*** Dataset excerpts Section Begins ***
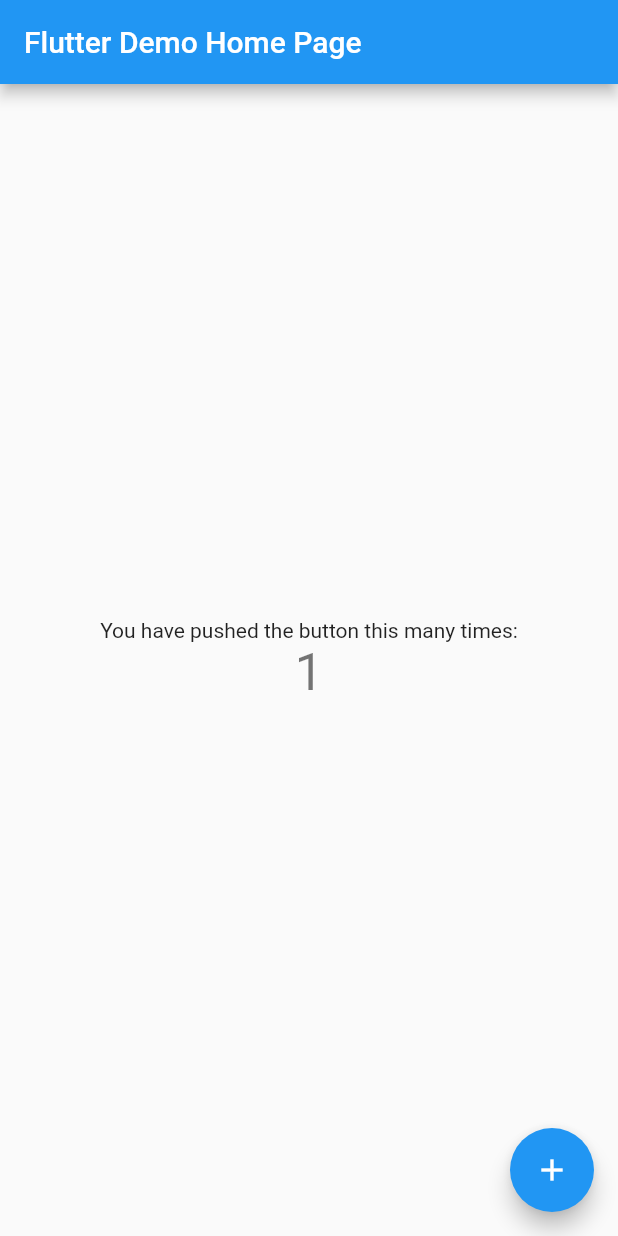
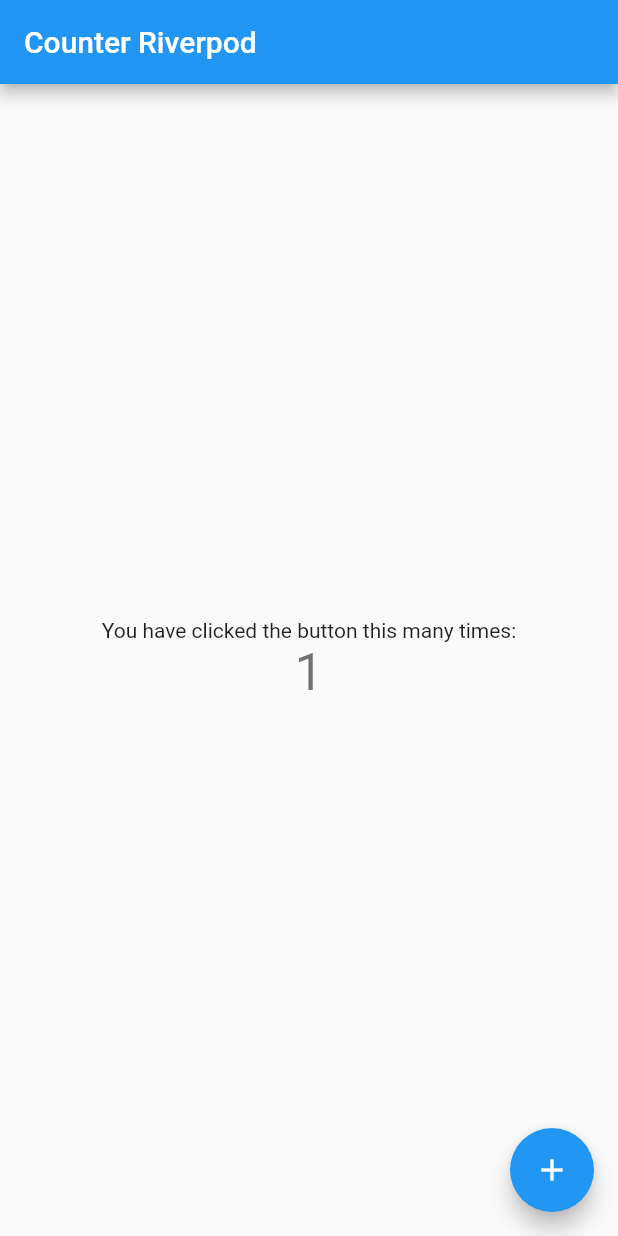
Before and after one commit to Snoy-Kuo/counter_riverpod, a Flutter app: the screen it shows after launch, after a tap on the "add" icon, on a phone screen of 412 x 824 dp. Run offline on Flutter 3.47's test engine with Material 2 defaults, Android fonts, the phone set to English and light mode, and no system bars; our stand-ins replace flutter_riverpod.

Commit message:
counter riverpod done.

```diff
--- a/lib/main.dart
+++ b/lib/main.dart
@@ -1,113 +1,63 @@
 import 'package:flutter/material.dart';
+import 'package:flutter_riverpod/flutter_riverpod.dart';
 
 void main() {
-  runApp(MyApp());
+  runApp(
+    // Adding ProviderScope enables Riverpod for the entire project
+    const ProviderScope(child: MyApp()),
+  );
 }
 
 class MyApp extends StatelessWidget {
-  // This widget is the root of your application.
+  const MyApp({Key? key}) : super(key: key);
+
   @override
   Widget build(BuildContext context) {
     return MaterialApp(
-      title: 'Flutter Demo',
+      title: 'Counter provider',
       theme: ThemeData(
-        // This is the theme of your application.
-        //
-        // Try running your application with "flutter run". You'll see the
-        // application has a blue toolbar. Then, without quitting the app, try
-        // changing the primarySwatch below to Colors.green and then invoke
-        // "hot reload" (press "r" in the console where you ran "flutter run",
-        // or simply save your changes to "hot reload" in a Flutter IDE).
-        // Notice that the counter didn't reset back to zero; the application
-        // is not restarted.
         primarySwatch: Colors.blue,
+        visualDensity: VisualDensity.adaptivePlatformDensity,
       ),
-      home: MyHomePage(title: 'Flutter Demo Home Page'),
+      home: MyHomePage(title: 'Counter Riverpod'),
     );
   }
 }
 
-class MyHomePage extends StatefulWidget {
-  MyHomePage({Key key, this.title}) : super(key: key);
+/// Providers are declared globally and specifies how to create a state
+final counterProvider = StateProvider((ref) => 0);
 
-  // This widget is the home page of your application. It is stateful, meaning
-  // that it has a State object (defined below) that contains fields that affect
-  // how it looks.
-
-  // This class is the configuration for the state. It holds the values (in this
-  // case the title) provided by the parent (in this case the App widget) and
-  // used by the build method of the State. Fields in a Widget subclass are
-  // always marked "final".
-
+class MyHomePage extends StatelessWidget {
+  MyHomePage({Key? key, required this.title}) : super(key: key);
   final String title;
 
   @override
-  _MyHomePageState createState() => _MyHomePageState();
-}
-
-class _MyHomePageState extends State<MyHomePage> {
-  int _counter = 0;
-
-  void _incrementCounter() {
-    setState(() {
-      // This call to setState tells the Flutter framework that something has
-      // changed in this State, which causes it to rerun the build method below
-      // so that the display can reflect the updated values. If we changed
-      // _counter without calling setState(), then the build method would not be
-      // called again, and so nothing would appear to happen.
-      _counter++;
-    });
-  }
-
-  @override
   Widget build(BuildContext context) {
-    // This method is rerun every time setState is called, for instance as done
-    // by the _incrementCounter method above.
-    //
-    // The Flutter framework has been optimized to make rerunning build methods
-    // fast, so that you can just rebuild anything that needs updating rather
-    // than having to individually change instances of widgets.
     return Scaffold(
       appBar: AppBar(
-        // Here we take the value from the MyHomePage object that was created by
-        // the App.build method, and use it to set our appbar title.
-        title: Text(widget.title),
+        title: Text(title),
       ),
       body: Center(
-        // Center is a layout widget. It takes a single child and positions it
-        // in the middle of the parent.
         child: Column(
-          // Column is also a layout widget. It takes a list of children and
-          // arranges them vertically. By default, it sizes itself to fit its
-          // children horizontally, and tries to be as tall as its parent.
-          //
-          // Invoke "debug painting" (press "p" in the console, choose the
-          // "Toggle Debug Paint" action from the Flutter Inspector in Android
-          // Studio, or the "Toggle Debug Paint" command in Visual Studio Code)
-          // to see the wireframe for each widget.
-          //
-          // Column has various properties to control how it sizes itself and
-          // how it positions its children. Here we use mainAxisAlignment to
-          // center the children vertically; the main axis here is the vertical
-          // axis because Columns are vertical (the cross axis would be
-          // horizontal).
           mainAxisAlignment: MainAxisAlignment.center,
           children: <Widget>[
             Text(
-              'You have pushed the button this many times:',
+              'You have clicked the button this many times:',
             ),
-            Text(
-              '$_counter',
-              style: Theme.of(context).textTheme.headline4,
+            Consumer(
+              builder: (context, watch, child) => Text(
+                '${watch(counterProvider).state}',
+                style: Theme.of(context).textTheme.headline4,
+              ),
             ),
           ],
         ),
       ),
       floatingActionButton: FloatingActionButton(
-        onPressed: _incrementCounter,
+        onPressed: () => context.read(counterProvider).state++,
         tooltip: 'Increment',
         child: Icon(Icons.add),
-      ), // This trailing comma makes auto-formatting nicer for build methods.
+      ),
     );
   }
 }
```
Also changed, not shown: pubspec.yaml (+2 -44 lines), pubspec.lock, 1 other file.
*** Dataset excerpts Section Ends ***
Could you filter the material above and copy each line that holds the word "changed"?

-      // changed in this State, which causes it to rerun the build method below
-      // so that the display can reflect the updated values. If we changed
Also changed, not shown: pubspec.yaml (+2 -44 lines), pubspec.lock, 1 other file.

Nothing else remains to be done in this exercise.